Louis MacNeice was born in 1907. By his early 30s he had published four volumes of verse (as well as other material), sufficiently good and well-received for him to publish this early selection in 1940. The tone is set with the opening lines of the first piece, ‘An Eclogue for Christmas’:
A: I meet you in an evil time. B: The evil bells Put out of our heads, I think, the thought of everything else. A: The jaded calendar revolves, Its nuts need oil, carbon chokes the valves, The excess sugar of a diabetic culture Rotting the nerve of life and literature.
Throughout the book we have the passage of time with the deterioration of society, culture and one’s own life, expressed in a blending of old and new images, in rhyme. They are poems of the 1930s, of the Great Depression and the imminent war, all from the same man, all on the same theme.
And yet one or two stand out: ‘The Sunlight on the Garden’ is one of the best poems in the English language, casting a spell with its dazzling intricate rhymes sustained over four stanzas, insightful, wistful, immediately memorable, endlessly anthologised.
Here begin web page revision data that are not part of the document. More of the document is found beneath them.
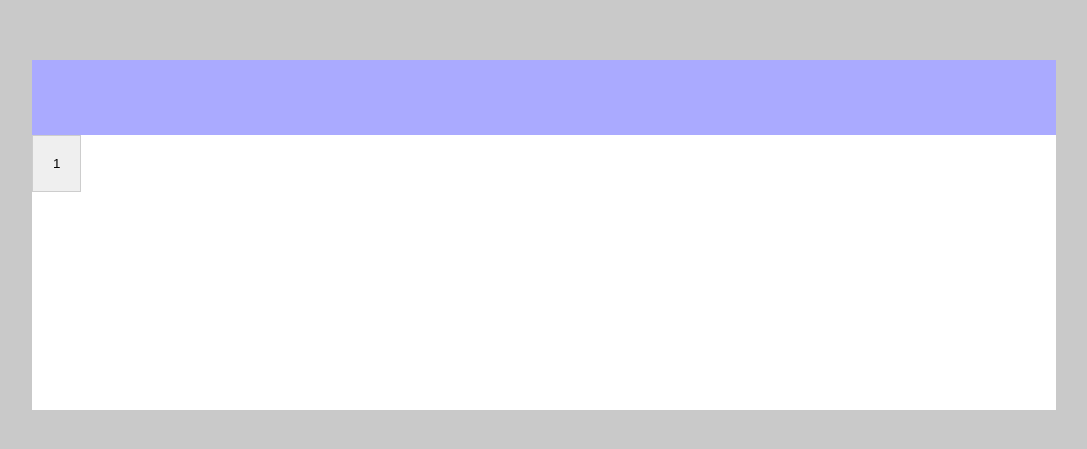
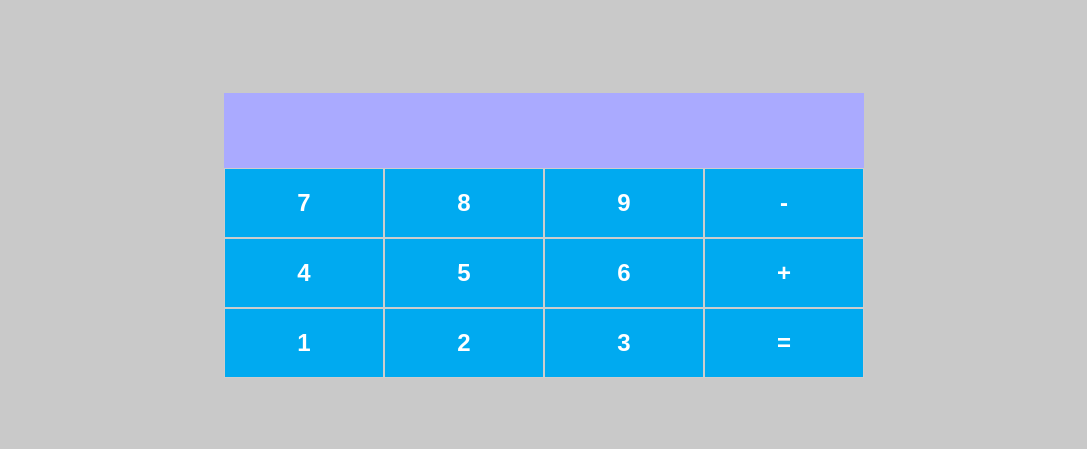
Before and after one commit to jocile/calculadora, a React (Create React App) app: page / in a window 1280 px wide. Shown: the part 165-614 px from the top of the page, without its empty margins (96-1183 px from the left). Built offline with nearby package versions, Linux system fonts and the light colour scheme.

Commit message:
🎨 Estilizando os botoes

```diff
--- a/src/App.js
+++ b/src/App.js
@@ -1,15 +1,31 @@
+import Input from './components/Input'
+import Button from './components/Button'
 
-import Input from './components/Input';
-import Button from './components/Button';
-
-import { Container, Content } from './styles'
+import { Container, Content, Row, Column } from './styles'
 
 const App = () => {
   return (
     <Container>
       <Content>
         <Input />
-        <Button />
+        <Row>
+          <Button label="7" />
+          <Button label="8" />
+          <Button label="9" />
+          <Button label="-" />
+        </Row>
+        <Row>
+          <Button label="4" />
+          <Button label="5" />
+          <Button label="6" />
+          <Button label="+" />
+        </Row>
+        <Row>
+          <Button label="1" />
+          <Button label="2" />
+          <Button label="3" />
+          <Button label="=" />
+        </Row>
       </Content>
     </Container>
   )
--- a/src/components/Button/index.js
+++ b/src/components/Button/index.js
@@ -1,10 +1,10 @@
 
 import { ButtonContainer } from './styles';
 
-const Button = () => {
+const Button = ({label, onClick}) => {
   return (
-    <ButtonContainer>
-      1
+    <ButtonContainer onClick={onClick}>
+      {label}
     </ButtonContainer>
   )
 }
--- a/src/components/Button/styles.js
+++ b/src/components/Button/styles.js
@@ -3,4 +3,9 @@
 export const ButtonContainer = styled.button`
     padding: 20px;
     border: 1px solid #CDCDCD;
+    background-color: #00AAF0;
+    color: #FFF;
+    font-size: 24px;
+    font-weight: 700;
+    flex: 1;
 `
--- a/src/styles.js
+++ b/src/styles.js
@@ -10,6 +10,19 @@
 `
 export const Content = styled.div`
   background-color: #fff;
-  width: 80%;
-  min-height: 350px;
+  width: 50%;
 `
+
+export const Row = styled.div`
+  display: flex;
+  flex-direction: row;
+  justify-content: space-between;
+  align-items: center;
+`
+
+export const Column = styled.div`
+  display: flex;
+  flex-direction: column;
+  justify-content: space-between;
+  align-items: center;
+`
```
It relates specifically to his first wife having left him – he wrote this “love-song” for her after their divorce was finalised.
The sunlight on the garden Hardens and grows cold, We cannot cage the minute Within its nets of gold, When all is told We cannot ask for pardon.
‘Bagpipe Music’ is also very commonly anthologised because of its bounce, cynicism and humour:
The Laird o' Phelps spent Hogmanay declaring he was sober, Counted his feet to prove the fact and found he had one foot over. Mrs. Carmichael had her fifth, looked at the job with repulsion, Said to the midwife 'Take it away; I'm through with over-production'.
A good question, then, is why these two poems stand out against the rest in the book. What makes them so successful, with their very different moods? I think their common quality, largely lacking in all the other pieces, is that they are very easy to learn by heart and recite, they are almost singable even on a first reading. Pure poetry.